→ Task requirements
Please restate the following records word for word.

→ Data for the task
########

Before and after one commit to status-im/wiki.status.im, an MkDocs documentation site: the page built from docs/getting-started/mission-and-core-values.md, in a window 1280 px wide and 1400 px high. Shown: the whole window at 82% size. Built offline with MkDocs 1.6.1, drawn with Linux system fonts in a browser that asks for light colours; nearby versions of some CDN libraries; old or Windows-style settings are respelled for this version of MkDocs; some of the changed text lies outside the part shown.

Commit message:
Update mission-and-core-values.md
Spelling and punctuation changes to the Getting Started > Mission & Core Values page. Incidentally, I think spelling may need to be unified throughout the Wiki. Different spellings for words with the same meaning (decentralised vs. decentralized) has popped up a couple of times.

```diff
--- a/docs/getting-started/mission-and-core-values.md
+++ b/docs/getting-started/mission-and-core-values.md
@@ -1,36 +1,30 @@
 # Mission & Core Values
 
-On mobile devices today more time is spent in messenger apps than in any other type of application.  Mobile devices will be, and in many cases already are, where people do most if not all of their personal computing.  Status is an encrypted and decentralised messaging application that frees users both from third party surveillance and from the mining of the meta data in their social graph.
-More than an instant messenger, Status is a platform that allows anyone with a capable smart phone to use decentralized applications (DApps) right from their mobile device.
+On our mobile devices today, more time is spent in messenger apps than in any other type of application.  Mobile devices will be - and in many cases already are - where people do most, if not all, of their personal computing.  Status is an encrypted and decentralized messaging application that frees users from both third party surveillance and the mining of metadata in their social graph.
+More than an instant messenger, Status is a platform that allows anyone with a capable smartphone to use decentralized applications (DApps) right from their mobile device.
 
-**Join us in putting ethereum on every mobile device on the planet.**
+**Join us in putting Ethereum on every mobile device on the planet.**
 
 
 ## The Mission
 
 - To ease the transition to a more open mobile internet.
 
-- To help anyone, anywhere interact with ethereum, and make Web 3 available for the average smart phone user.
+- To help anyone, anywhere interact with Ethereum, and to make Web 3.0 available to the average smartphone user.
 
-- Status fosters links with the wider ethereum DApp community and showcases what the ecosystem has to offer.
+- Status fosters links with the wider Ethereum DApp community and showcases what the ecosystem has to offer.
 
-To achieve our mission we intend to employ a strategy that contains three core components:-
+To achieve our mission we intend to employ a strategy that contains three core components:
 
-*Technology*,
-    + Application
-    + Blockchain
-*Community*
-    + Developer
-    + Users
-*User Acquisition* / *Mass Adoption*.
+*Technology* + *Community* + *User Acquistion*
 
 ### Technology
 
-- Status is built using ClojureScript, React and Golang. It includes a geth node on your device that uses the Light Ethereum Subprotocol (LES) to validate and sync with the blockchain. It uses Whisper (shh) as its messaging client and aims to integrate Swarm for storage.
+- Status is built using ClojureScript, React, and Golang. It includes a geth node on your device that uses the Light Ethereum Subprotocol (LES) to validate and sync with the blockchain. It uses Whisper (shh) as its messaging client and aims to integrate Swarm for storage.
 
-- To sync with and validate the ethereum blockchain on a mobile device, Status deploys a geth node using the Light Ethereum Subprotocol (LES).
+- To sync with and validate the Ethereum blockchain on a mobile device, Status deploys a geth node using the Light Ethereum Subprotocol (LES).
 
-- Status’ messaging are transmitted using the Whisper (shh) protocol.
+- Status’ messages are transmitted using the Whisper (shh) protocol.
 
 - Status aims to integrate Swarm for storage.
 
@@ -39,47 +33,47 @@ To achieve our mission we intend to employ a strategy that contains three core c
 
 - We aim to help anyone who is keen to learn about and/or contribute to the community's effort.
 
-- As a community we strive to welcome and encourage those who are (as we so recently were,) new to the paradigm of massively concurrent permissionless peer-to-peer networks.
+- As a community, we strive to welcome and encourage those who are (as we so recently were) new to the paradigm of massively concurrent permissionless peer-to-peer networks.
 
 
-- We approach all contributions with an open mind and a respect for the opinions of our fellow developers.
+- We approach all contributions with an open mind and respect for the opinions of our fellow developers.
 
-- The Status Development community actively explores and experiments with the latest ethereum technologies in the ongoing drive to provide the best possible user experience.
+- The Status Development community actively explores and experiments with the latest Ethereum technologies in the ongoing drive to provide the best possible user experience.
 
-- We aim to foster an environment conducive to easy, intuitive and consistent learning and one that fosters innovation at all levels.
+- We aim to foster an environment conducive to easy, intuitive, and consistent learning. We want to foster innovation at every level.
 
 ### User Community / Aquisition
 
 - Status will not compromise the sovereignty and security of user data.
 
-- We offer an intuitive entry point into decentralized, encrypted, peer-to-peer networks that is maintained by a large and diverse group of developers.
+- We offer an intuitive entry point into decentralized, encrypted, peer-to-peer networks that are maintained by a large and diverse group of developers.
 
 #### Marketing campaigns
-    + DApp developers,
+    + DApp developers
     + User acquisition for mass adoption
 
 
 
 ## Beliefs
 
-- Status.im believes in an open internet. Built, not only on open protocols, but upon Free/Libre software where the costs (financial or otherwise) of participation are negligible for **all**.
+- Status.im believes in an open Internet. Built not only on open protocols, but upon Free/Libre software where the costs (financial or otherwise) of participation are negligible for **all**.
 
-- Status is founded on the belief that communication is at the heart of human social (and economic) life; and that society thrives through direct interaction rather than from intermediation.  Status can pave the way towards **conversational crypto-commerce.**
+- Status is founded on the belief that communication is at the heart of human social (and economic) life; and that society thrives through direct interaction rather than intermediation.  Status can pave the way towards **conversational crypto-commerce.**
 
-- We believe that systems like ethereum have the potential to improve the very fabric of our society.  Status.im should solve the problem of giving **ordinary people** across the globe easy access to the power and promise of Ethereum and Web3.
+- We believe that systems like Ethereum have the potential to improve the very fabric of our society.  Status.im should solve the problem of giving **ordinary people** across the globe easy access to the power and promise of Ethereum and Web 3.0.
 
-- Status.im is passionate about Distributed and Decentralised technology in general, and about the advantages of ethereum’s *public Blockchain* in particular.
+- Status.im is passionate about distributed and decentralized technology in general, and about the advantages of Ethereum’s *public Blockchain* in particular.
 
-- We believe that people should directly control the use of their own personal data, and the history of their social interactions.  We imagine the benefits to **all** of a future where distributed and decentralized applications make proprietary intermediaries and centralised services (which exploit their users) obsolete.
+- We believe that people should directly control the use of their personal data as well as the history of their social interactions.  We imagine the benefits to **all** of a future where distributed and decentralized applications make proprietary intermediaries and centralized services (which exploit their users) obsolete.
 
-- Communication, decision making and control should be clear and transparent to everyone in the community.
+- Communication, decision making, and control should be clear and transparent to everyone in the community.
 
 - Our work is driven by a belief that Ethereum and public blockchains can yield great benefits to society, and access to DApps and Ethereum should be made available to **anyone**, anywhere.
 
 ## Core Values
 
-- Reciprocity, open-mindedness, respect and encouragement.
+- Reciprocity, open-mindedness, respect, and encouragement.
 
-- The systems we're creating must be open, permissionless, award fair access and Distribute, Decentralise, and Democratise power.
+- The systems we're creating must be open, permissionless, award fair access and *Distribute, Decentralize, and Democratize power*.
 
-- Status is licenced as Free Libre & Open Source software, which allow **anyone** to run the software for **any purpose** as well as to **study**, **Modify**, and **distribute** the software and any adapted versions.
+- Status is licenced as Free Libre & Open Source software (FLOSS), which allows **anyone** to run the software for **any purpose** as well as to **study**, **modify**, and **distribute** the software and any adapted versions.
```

########

→ Solution
Before and after one commit to status-im/wiki.status.im, an MkDocs documentation site: the page built from docs/getting-started/mission-and-core-values.md, in a window 1280 px wide and 1400 px high. Shown: the whole window at 82% size. Built offline with MkDocs 1.6.1, drawn with Linux system fonts in a browser that asks for light colours; nearby versions of some CDN libraries; old or Windows-style settings are respelled for this version of MkDocs; some of the changed text lies outside the part shown.

Commit message:
Update mission-and-core-values.md
Spelling and punctuation changes to the Getting Started > Mission & Core Values page. Incidentally, I think spelling may need to be unified throughout the Wiki. Different spellings for words with the same meaning (decentralised vs. decentralized) has popped up a couple of times.

```diff
--- a/docs/getting-started/mission-and-core-values.md
+++ b/docs/getting-started/mission-and-core-values.md
@@ -1,36 +1,30 @@
 # Mission & Core Values
 
-On mobile devices today more time is spent in messenger apps than in any other type of application.  Mobile devices will be, and in many cases already are, where people do most if not all of their personal computing.  Status is an encrypted and decentralised messaging application that frees users both from third party surveillance and from the mining of the meta data in their social graph.
-More than an instant messenger, Status is a platform that allows anyone with a capable smart phone to use decentralized applications (DApps) right from their mobile device.
+On our mobile devices today, more time is spent in messenger apps than in any other type of application.  Mobile devices will be - and in many cases already are - where people do most, if not all, of their personal computing.  Status is an encrypted and decentralized messaging application that frees users from both third party surveillance and the mining of metadata in their social graph.
+More than an instant messenger, Status is a platform that allows anyone with a capable smartphone to use decentralized applications (DApps) right from their mobile device.
 
-**Join us in putting ethereum on every mobile device on the planet.**
+**Join us in putting Ethereum on every mobile device on the planet.**
 
 
 ## The Mission
 
 - To ease the transition to a more open mobile internet.
 
-- To help anyone, anywhere interact with ethereum, and make Web 3 available for the average smart phone user.
+- To help anyone, anywhere interact with Ethereum, and to make Web 3.0 available to the average smartphone user.
 
-- Status fosters links with the wider ethereum DApp community and showcases what the ecosystem has to offer.
+- Status fosters links with the wider Ethereum DApp community and showcases what the ecosystem has to offer.
 
-To achieve our mission we intend to employ a strategy that contains three core components:-
+To achieve our mission we intend to employ a strategy that contains three core components:
 
-*Technology*,
-    + Application
-    + Blockchain
-*Community*
-    + Developer
-    + Users
-*User Acquisition* / *Mass Adoption*.
+*Technology* + *Community* + *User Acquistion*
 
 ### Technology
 
-- Status is built using ClojureScript, React and Golang. It includes a geth node on your device that uses the Light Ethereum Subprotocol (LES) to validate and sync with the blockchain. It uses Whisper (shh) as its messaging client and aims to integrate Swarm for storage.
+- Status is built using ClojureScript, React, and Golang. It includes a geth node on your device that uses the Light Ethereum Subprotocol (LES) to validate and sync with the blockchain. It uses Whisper (shh) as its messaging client and aims to integrate Swarm for storage.
 
-- To sync with and validate the ethereum blockchain on a mobile device, Status deploys a geth node using the Light Ethereum Subprotocol (LES).
+- To sync with and validate the Ethereum blockchain on a mobile device, Status deploys a geth node using the Light Ethereum Subprotocol (LES).
 
-- Status’ messaging are transmitted using the Whisper (shh) protocol.
+- Status’ messages are transmitted using the Whisper (shh) protocol.
 
 - Status aims to integrate Swarm for storage.
 
@@ -39,47 +33,47 @@ To achieve our mission we intend to employ a strategy that contains three core c
 
 - We aim to help anyone who is keen to learn about and/or contribute to the community's effort.
 
-- As a community we strive to welcome and encourage those who are (as we so recently were,) new to the paradigm of massively concurrent permissionless peer-to-peer networks.
+- As a community, we strive to welcome and encourage those who are (as we so recently were) new to the paradigm of massively concurrent permissionless peer-to-peer networks.
 
 
-- We approach all contributions with an open mind and a respect for the opinions of our fellow developers.
+- We approach all contributions with an open mind and respect for the opinions of our fellow developers.
 
-- The Status Development community actively explores and experiments with the latest ethereum technologies in the ongoing drive to provide the best possible user experience.
+- The Status Development community actively explores and experiments with the latest Ethereum technologies in the ongoing drive to provide the best possible user experience.
 
-- We aim to foster an environment conducive to easy, intuitive and consistent learning and one that fosters innovation at all levels.
+- We aim to foster an environment conducive to easy, intuitive, and consistent learning. We want to foster innovation at every level.
 
 ### User Community / Aquisition
 
 - Status will not compromise the sovereignty and security of user data.
 
-- We offer an intuitive entry point into decentralized, encrypted, peer-to-peer networks that is maintained by a large and diverse group of developers.
+- We offer an intuitive entry point into decentralized, encrypted, peer-to-peer networks that are maintained by a large and diverse group of developers.
 
 #### Marketing campaigns
-    + DApp developers,
+    + DApp developers
     + User acquisition for mass adoption
 
 
 
 ## Beliefs
 
-- Status.im believes in an open internet. Built, not only on open protocols, but upon Free/Libre software where the costs (financial or otherwise) of participation are negligible for **all**.
+- Status.im believes in an open Internet. Built not only on open protocols, but upon Free/Libre software where the costs (financial or otherwise) of participation are negligible for **all**.
 
-- Status is founded on the belief that communication is at the heart of human social (and economic) life; and that society thrives through direct interaction rather than from intermediation.  Status can pave the way towards **conversational crypto-commerce.**
+- Status is founded on the belief that communication is at the heart of human social (and economic) life; and that society thrives through direct interaction rather than intermediation.  Status can pave the way towards **conversational crypto-commerce.**
 
-- We believe that systems like ethereum have the potential to improve the very fabric of our society.  Status.im should solve the problem of giving **ordinary people** across the globe easy access to the power and promise of Ethereum and Web3.
+- We believe that systems like Ethereum have the potential to improve the very fabric of our society.  Status.im should solve the problem of giving **ordinary people** across the globe easy access to the power and promise of Ethereum and Web 3.0.
 
-- Status.im is passionate about Distributed and Decentralised technology in general, and about the advantages of ethereum’s *public Blockchain* in particular.
+- Status.im is passionate about distributed and decentralized technology in general, and about the advantages of Ethereum’s *public Blockchain* in particular.
 
-- We believe that people should directly control the use of their own personal data, and the history of their social interactions.  We imagine the benefits to **all** of a future where distributed and decentralized applications make proprietary intermediaries and centralised services (which exploit their users) obsolete.
+- We believe that people should directly control the use of their personal data as well as the history of their social interactions.  We imagine the benefits to **all** of a future where distributed and decentralized applications make proprietary intermediaries and centralized services (which exploit their users) obsolete.
 
-- Communication, decision making and control should be clear and transparent to everyone in the community.
+- Communication, decision making, and control should be clear and transparent to everyone in the community.
 
 - Our work is driven by a belief that Ethereum and public blockchains can yield great benefits to society, and access to DApps and Ethereum should be made available to **anyone**, anywhere.
 
 ## Core Values
 
-- Reciprocity, open-mindedness, respect and encouragement.
+- Reciprocity, open-mindedness, respect, and encouragement.
 
-- The systems we're creating must be open, permissionless, award fair access and Distribute, Decentralise, and Democratise power.
+- The systems we're creating must be open, permissionless, award fair access and *Distribute, Decentralize, and Democratize power*.
 
-- Status is licenced as Free Libre & Open Source software, which allow **anyone** to run the software for **any purpose** as well as to **study**, **Modify**, and **distribute** the software and any adapted versions.
+- Status is licenced as Free Libre & Open Source software (FLOSS), which allows **anyone** to run the software for **any purpose** as well as to **study**, **modify**, and **distribute** the software and any adapted versions.
```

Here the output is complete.